Similarly if you have a good idea for a feature or change please do suggest it. Your idea may in fact be truly terrible, but if so we promise to be polite about it.
General feeback of what you think works well, or doesn’t work well is also always welcome. PIT’s aim is to make mutation testing as usable and practical as possible. It’s nice to know how we’re doing.
This is of course what most people have in mind when they think of contributing, and patches are welcome. If you are interested in helping out the best thing to do is checkout the code and have a play.
The roadmap contains a list of possible tasks that people could help out on. One good way to start might be to implement a new mutation operator, the roadmap contains some suggestions for new ones but you may be able to think of others.
The core codebase might not be the best place for you to contribute however. Your skillset may be more suited to other areas.
Tool integration is especially important, anyone wanting to work on an Eclipse plugin, ant task, or sonar plugin would be particularly wellcome.
Web development skills could also be useful - at some point we hope to create a web app that allows the mutation analysis results to be navigated and annotated.
We’d also like to hear from anyone with good graphic design skills who would like to produce a logo or other graphics.
Most Java developers haven’t heard of mutation testing.
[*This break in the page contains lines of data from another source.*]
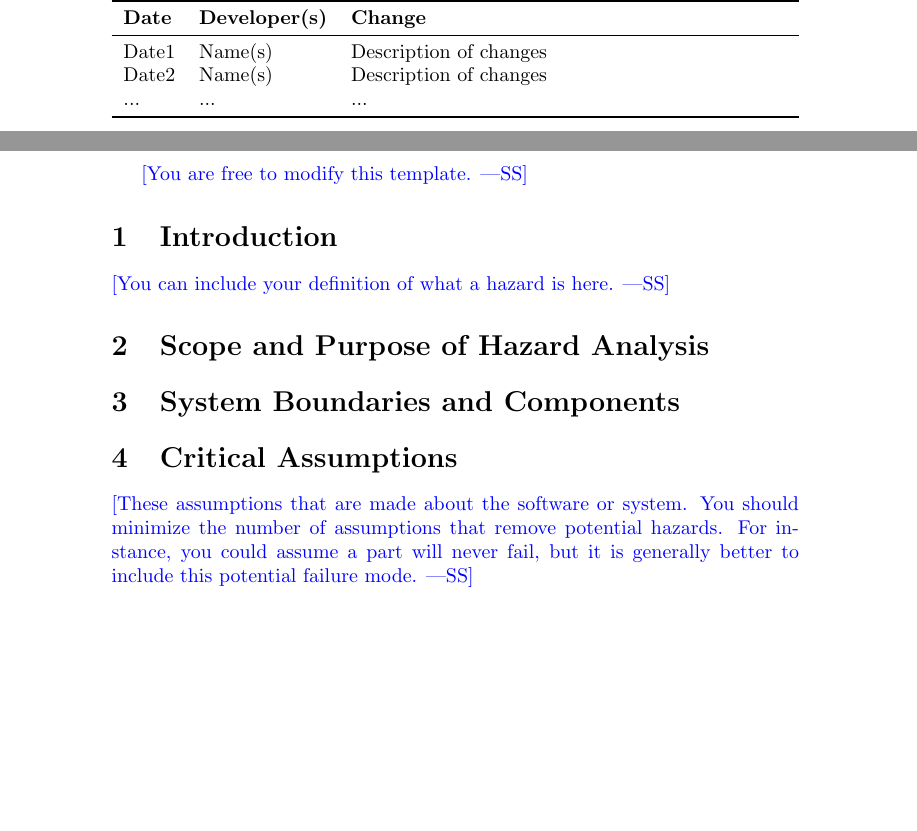
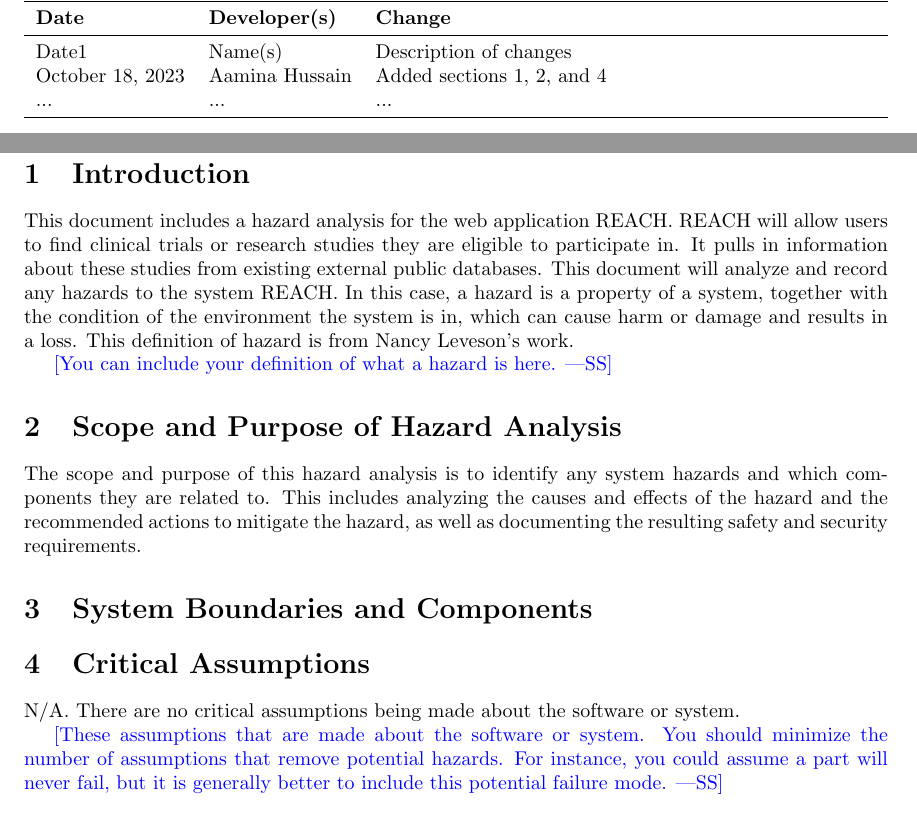
Before and after one commit to davimang/REACH, a LaTeX document (docs/HazardAnalysis/HazardAnalysis.tex): two parts of pages 2 and 4 of 4 before the commit and two parts of pages 2 and 4 of 5 after it, joined at a grey line, cut so that both start at the same text, the shorter picture padded with empty space. Compiled offline with pdfLaTeX.

Commit message:
added sections 1, 2, and 4 to hazard analysis

```diff
--- a/docs/HazardAnalysis/HazardAnalysis.tex
+++ b/docs/HazardAnalysis/HazardAnalysis.tex
@@ -6,6 +6,7 @@
 \usepackage{float}
 \usepackage{pdflscape}
 \usepackage{multirow}
+\usepackage{geometry}
 
 \hypersetup{
     colorlinks=true,       % false: boxed links; true: colored links
@@ -14,6 +15,8 @@
     filecolor=magenta,      % color of file links
     urlcolor=cyan           % color of external links
 }
+
+\geometry{margin=1.25in}
 
 \title{Hazard Analysis\\\progname}
 
@@ -40,7 +43,7 @@
 \textbf{Date} & \textbf{Developer(s)} & \textbf{Change}\\
 \midrule
 Date1 & Name(s) & Description of changes\\
-Date2 & Name(s) & Description of changes\\
+October 18, 2023 & Aamina Hussain & Added sections 1, 2, and 4\\
 ... & ... & ...\\
 \bottomrule
 \end{tabularx}
@@ -57,14 +60,23 @@ Date2 & Name(s) & Description of changes\\
 \wss{You are free to modify this template.}
 
 \section{Introduction}
+This document includes a hazard analysis for the web application REACH. REACH will allow users
+to find clinical trials or research studies they are eligible to participate in. It pulls in information about these studies
+from existing external public databases. This document will analyze and record any hazards to the system REACH. In this case,
+a hazard is a property of a system, together with the condition of the environment the system is in, which can cause harm or
+damage and results in a loss. This definition of hazard is from Nancy Leveson's work.
 
 \wss{You can include your definition of what a hazard is here.}
 
 \section{Scope and Purpose of Hazard Analysis}
+The scope and purpose of this hazard analysis is to identify any system hazards and which components they are related to. This
+includes analyzing the causes and effects of the hazard and the recommended actions to mitigate the hazard, as well as documenting
+the resulting safety and security requirements.
 
 \section{System Boundaries and Components}
 
 \section{Critical Assumptions}
+N/A. There are no critical assumptions being made about the software or system.
 
 \wss{These assumptions that are made about the software or system.  You should
 minimize the number of assumptions that remove potential hazards.  For instance,
```
Also changed, not shown: docs/HazardAnalysis/HazardAnalysis.pdf.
Most of the ones that have haven’t heard of PIT.
If you’ve found PIT useful please tell people about it - a larger community will generate more ideas and attract more developers.